Balconies and decks are usually built without overhead protection….therefore all rain falls directly on the surface.  The balconies especially have a lot of movement and move differently than the wall…this causes vibrations and expansion, and cracks where the stucco meets the wall.  It is common to find any metal cap flashings on top of the wall terminated just against the finished stucco.  This means that the water running along the metal cap runs into the stucco wall.  If it is cement based/conventional stucco, it will be absorbed at that point and over time will cause damage to the wooden substrate.  If it has a wooden cap, or worse a stucco cap, it will break down much more quickly.  If the stucco is acrylic, or painted…then rot can be expected at each location or intersection of the balcony rail, with the wall.  Sloping the cap to the inside with a piece of cedar shim can reduce the water impact.  Today when we replace these caps we install a 3 dimensional boot flashing that is called a saddle joint.  It totally protects these areas.

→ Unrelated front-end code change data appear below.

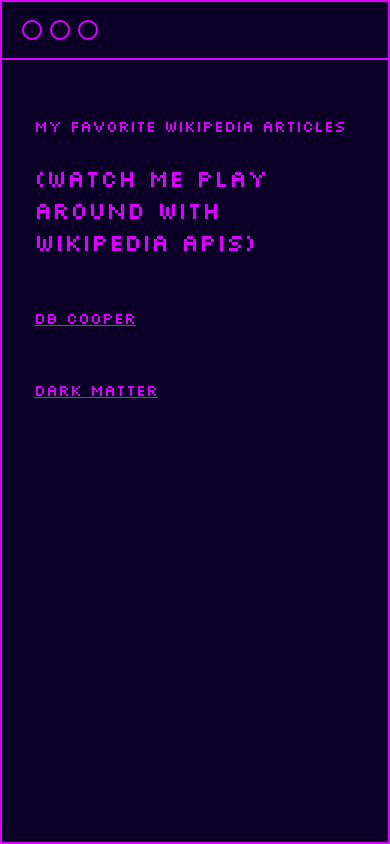
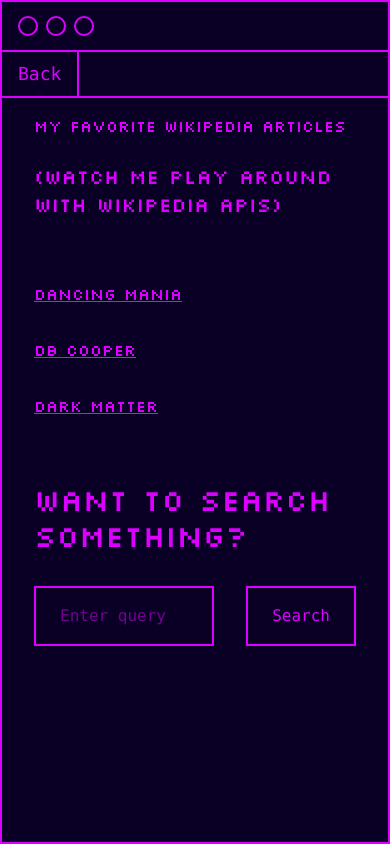
Before and after one commit to npek/im-nat, a Next.js app: page /playground/wikipedia in a window 390 px wide. Built offline with nearby package versions, Linux system fonts and the light colour scheme.

Commit message:
add wikipedia search and some cleanup

```diff
--- a/src/app/components/DisplayLabel.tsx
+++ b/src/app/components/DisplayLabel.tsx
@@ -15,9 +15,9 @@
 }: DisplayLabelProps) => {
   return (
     <label
-      className={`${className} font-silkscreen sm:text-${fontSize} text-${
+      className={`${className ?? ""} font-silkscreen text-${
         smallFontSize ?? fontSize
-      }`}
+      } sm:text-${fontSize}`}
     >
       {children}
     </label>
--- a/src/app/components/DisplayLink.tsx
+++ b/src/app/components/DisplayLink.tsx
@@ -20,7 +20,9 @@
   return (
     <Link
       href={href}
-      className={`${className} font-silkscreen decoration-3 underline sm:text-${fontSize} text-${
+      className={`${
+        className ?? ""
+      } font-silkscreen w-fit decoration-3 underline sm:text-${fontSize} text-${
         smallFontSize ?? fontSize
       }`}
     >
--- /dev/null
+++ b/src/app/components/SearchBar.tsx
@@ -0,0 +1,32 @@
+import { useState } from "react";
+
+type SearchBarProps = {
+  placeholderText: string;
+  onSubmit: (searchTerm: string) => Promise<void>;
+  disabled: boolean;
+};
+
+const SearchBar = ({ placeholderText, onSubmit, disabled }: SearchBarProps) => {
+  const [searchTerm, setSearchTerm] = useState("");
+
+  return (
+    <div className="flex flex-row w-full space-x-8">
+      <div className="w-full border-nat-pink border-2">
+        <input
+          className="w-full p-4 sm:pl-10 pl-6 text-md bg-transparent placeholder:text-nat-pink/50"
+          onChange={(e) => setSearchTerm(e.target.value)}
+          placeholder={placeholderText}
+          disabled={disabled}
+        />
+      </div>
+      <button
+        onClick={() => onSubmit(searchTerm)}
+        className="border-nat-pink border-2 sm:px-8 px-6"
+      >
+        Search
+      </button>
+    </div>
+  );
+};
+
+export default SearchBar;
--- a/src/app/components/Window.tsx
+++ b/src/app/components/Window.tsx
@@ -1,18 +1,36 @@
+"use client";
+import { useRouter } from "next/navigation";
+
 type WindowProps = {
+  hideNavigation?: Boolean;
   children: React.ReactNode;
 };
 
-const Window = ({ children }: WindowProps) => {
+const Window = ({ children, hideNavigation = false }: WindowProps) => {
+  const router = useRouter();
+
   return (
     <main className="flex min-h-screen min-w-screen max-h-screen max-w-screen overflow-y-scroll flex-col space-y-12 font-mono text-nat-pink border-2 border-nat-pink bg-dark">
-      <div className="flex flex-col p-1 fixed border-nat-pink border-b-2 w-full">
+      <div className="flex flex-col divide-y-2 divide-nat-pink pr-1 fixed border-nat-pink border-b-2 w-full">
         <div className="flex flex-row bg-dark items-center pl-4 space-x-2 h-12">
           <div className="rounded-full border-nat-pink border-2 w-5 h-5" />
           <div className="rounded-full border-nat-pink border-2 w-5 h-5" />
           <div className="rounded-full border-nat-pink border-2 w-5 h-5" />
         </div>
+        {!hideNavigation && (
+          <div className="flex flex-row divide-x-2 w-full bg-dark">
+            <button
+              onClick={() => router.push("/")}
+              className="text-lg py-2 px-4 border-r-2 border-nat-pink"
+            >
+              Back
+            </button>
+          </div>
+        )}
       </div>
-      <div className="flex flex-col sm:p-24 p-8 sm:pt-24 pt-16">{children}</div>
+      <div className="flex flex-col sm:p-24 p-8 sm:pt-24 pt-16 selection:bg-nat-pink selection:text-dark">
+        {children}
+      </div>
     </main>
   );
 };
--- a/src/app/page.tsx
+++ b/src/app/page.tsx
@@ -4,12 +4,13 @@
 
 export default function Home() {
   return (
-    <Window>
+    <Window hideNavigation={true}>
       <div className="flex flex-col space-y-8 justify-items-center">
         <DisplayLabel fontSize="4xl">Hi, I'm Natalie Pekker</DisplayLabel>
         <DisplayLabel fontSize="4xl">
           I’m a senior frontend / mobile engineer
         </DisplayLabel>
+        <DisplayLabel fontSize="4xl">I’m open to work</DisplayLabel>
         <DisplayLink fontSize="4xl" href="/resume">
           My resume
         </DisplayLink>
--- a/src/app/playground/wikipedia/[code]/page.tsx
+++ b/src/app/playground/wikipedia/[code]/page.tsx
@@ -11,15 +11,17 @@
 }
 
 export default function WikipediaArticle() {
+  const [error, setError] = useState<string | null>(null);
+
   const params = useParams();
   const articleId = params.code;
-
   const [title, setTitle] = useState<string>();
   const [sections, setSections] = useState<DocSection[]>();
 
   const fetchWiki = async () => {
     if (!articleId) {
       console.log("No document found");
+      setError("No article ID found.");
       return;
     }
     let result = await wtf.fetch(articleId);
@@ -49,17 +51,20 @@
       setSections(tempSections);
     } else {
       console.log("No document found");
+      setError("Your search returned no results.");
+      return;
     }
   };
 
   useEffect(() => {
     fetchWiki();
-  }, []);
+  });
 
   return (
     <Window>
       <div className="flex flex-col space-y-12">
         <DisplayLabel fontSize="4xl">{title}</DisplayLabel>
+        {error && <DisplayLabel fontSize="4xl">{error}</DisplayLabel>}
         {sections &&
           sections.map((sec, idx) => (
             <div key={idx} className="section flex flex-col space-y-4">
--- a/src/app/playground/wikipedia/page.tsx
+++ b/src/app/playground/wikipedia/page.tsx
@@ -1,23 +1,62 @@
+"use client";
+
 import DisplayLink from "@/app/components/DisplayLink";
 import Window from "../../components/Window";
 import DisplayLabel from "@/app/components/DisplayLabel";
+import SearchBar from "@/app/components/SearchBar";
+import { useRouter } from "next/navigation";
 
 export default function Wikipedia() {
+  const router = useRouter();
+  const handleSearch = async (searchTerm: string) => {
+    let consolidatedTerm = searchTerm.replace(/ /g, "_");
+    router.push(`/playground/wikipedia/${consolidatedTerm}`);
+  };
+
   return (
     <Window>
-      <div className="flex flex-col space-y-12">
-        <DisplayLabel className="-mb-6" fontSize="4xl">
+      <div className="flex flex-col space-y-16">
+        <div className="flex flex-col space-y-6">
+          <DisplayLabel fontSize="4xl" smallFontSize="2xl">
             My favorite Wikipedia articles
           </DisplayLabel>
-        <DisplayLabel fontSize="2xl">
+          <DisplayLabel fontSize="2xl" smallFontSize="xl">
             {"(watch me play around with Wikipedia APIs)"}
           </DisplayLabel>
-        <DisplayLink href="/playground/wikipedia/DB_Cooper" fontSize="4xl">
+        </div>
+        <div className="flex flex-col sm:space-y-12 space-y-8">
+          <DisplayLink
+            href="/playground/wikipedia/Dancing_mania"
+            fontSize="3xl"
+            smallFontSize="2xl"
+          >
+            Dancing Mania
+          </DisplayLink>
+          <DisplayLink
+            href="/playground/wikipedia/DB_Cooper"
+            fontSize="3xl"
+            smallFontSize="2xl"
+          >
             DB Cooper
           </DisplayLink>
-        <DisplayLink href="/playground/wikipedia/Dark_Matter" fontSize="4xl">
+          <DisplayLink
+            href="/playground/wikipedia/Dark_Matter"
+            fontSize="3xl"
+            smallFontSize="2xl"
+          >
             Dark Matter
           </DisplayLink>
+        </div>
+        <div className="flex flex-col space-y-8">
+          <DisplayLabel fontSize="4xl" smallFontSize="3xl">
+            Want to search something?
+          </DisplayLabel>
+          <SearchBar
+            placeholderText={"Enter query"}
+            onSubmit={handleSearch}
+            disabled={false}
+          />
+        </div>
       </div>
     </Window>
   );
--- a/src/app/resume/page.tsx
+++ b/src/app/resume/page.tsx
@@ -10,16 +10,16 @@
         <DisplayLabel fontSize="5xl" smallFontSize="4xl">
           Natalie Pekker
         </DisplayLabel>
-        <div className="flex flex-row space-x-8 font-silkscreen sm:text-3xl text-2xl underline">
-          <a href="mailto:natalie.pekker@gmail.com?subject=Hello&body=Message%20body">
-            <button className="underline">Email Me</button>
-          </a>
-          <Link href="https://www.linkedin.com/in/natalie-pekker/">
-            LinkedIn
-          </Link>
-        </div>
         <div className="flex sm:flex-row flex-col sm:space-x-20 space-x-0">
           <div className="flex flex-col min-w-fit space-y-12">
+            <div className="flex flex-col space-y-8 font-silkscreen sm:text-2xl text-xl underline">
+              <a href="mailto:natalie.pekker@gmail.com?subject=Hello&body=Message%20body">
+                <button className="underline">natalie.pekker@gmail.com</button>
+              </a>
+              <Link href="https://www.linkedin.com/in/natalie-pekker/">
+                LinkedIn
+              </Link>
+            </div>
             <div className="flex flex-col text-xl">
               <DisplayLabel className="pb-6" fontSize="3xl">
                 Education
--- a/tailwind.config.ts
+++ b/tailwind.config.ts
@@ -34,9 +34,10 @@
       animation: {
         fadeIn: 'fadeIn 1s ease-in-out forwards',
         blink: 'blink 1s infinite'
-      }
+      },
     },
   },
   plugins: [],
+  safelist: ['text-4xl', 'text-3xl'],
 }
 export default config
```
Lines whose indentation alone changed are shown as unchanged.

Q?

Why does stucco crack? What are the worst kinds of cracks, and how should they be treated?

A.

It is natural for wood frame buildings to move, shrink, expand and contract…and these movements will cause cracks.  However if the stucco is cement based finish coat and if the concealed barrier is intact and properly lapped….these cracks are not much of a concern.  If the finish is acrylic or painted, then sealing of these cracks becomes more of a priority.  Especially horizontal cracks are worrisome…because they intercept water running down the wall.  In the case of acrylic or painted stucco…all the water impacting the stucco finish runs down the wall and so can be turned to run in a horizontal crack….especially one that has opened significantly…not hairline.  The other cracks vertical or angular are not as much of a concern.
What causes the cracks….
Vertical cracks are usually caused by fast warming of the wall…..usually found on the east facing wall….especially if the sun can directly hit it in the early morning when the wall is still cool/cold.  Or the west wall where the hot afternoon sun can hit it.  Usually they are spaced around the stud locations…and may even be counted with studs in extreame cases.
Horizontal cracks…..this is usually caused by breaks in the framing…plywood sheets. Or some kind of framing defect or fault…on floor joist that don’t have a compression joint….or have squeezed shut the compression joint over the years.
Angle cracks…..these are usually found off the upper and lower corners of windows and doors…especially sliding doors.  The reason the thermal expansion contraction of the wall.  The wall gets warm….as the sun heats it….a dark colour can even be hot to the touch on  the sunny wall on a summer day….now touch the window…it is never hot…it is always cool….so this provides a black hole in the wall.  It creates uneven movement and the wall twists…torques..at that location….and the crack runs off the corner and out usually  6 inches to 3 feet.
There are also check cracks….these are small cracks that are in the form of a small line or check in the stucco.  This is from the hydration of the lime and cement in the stucco….causing shrinking…they do not expand nor cause any problems.
On stucco that is sealed….you must maintain the face seal….or the water may get in those cracks and build up moisture and cause rot….on conventional stucco they will rarely cause problems and are very unsightly to repair and are usually better left as they are.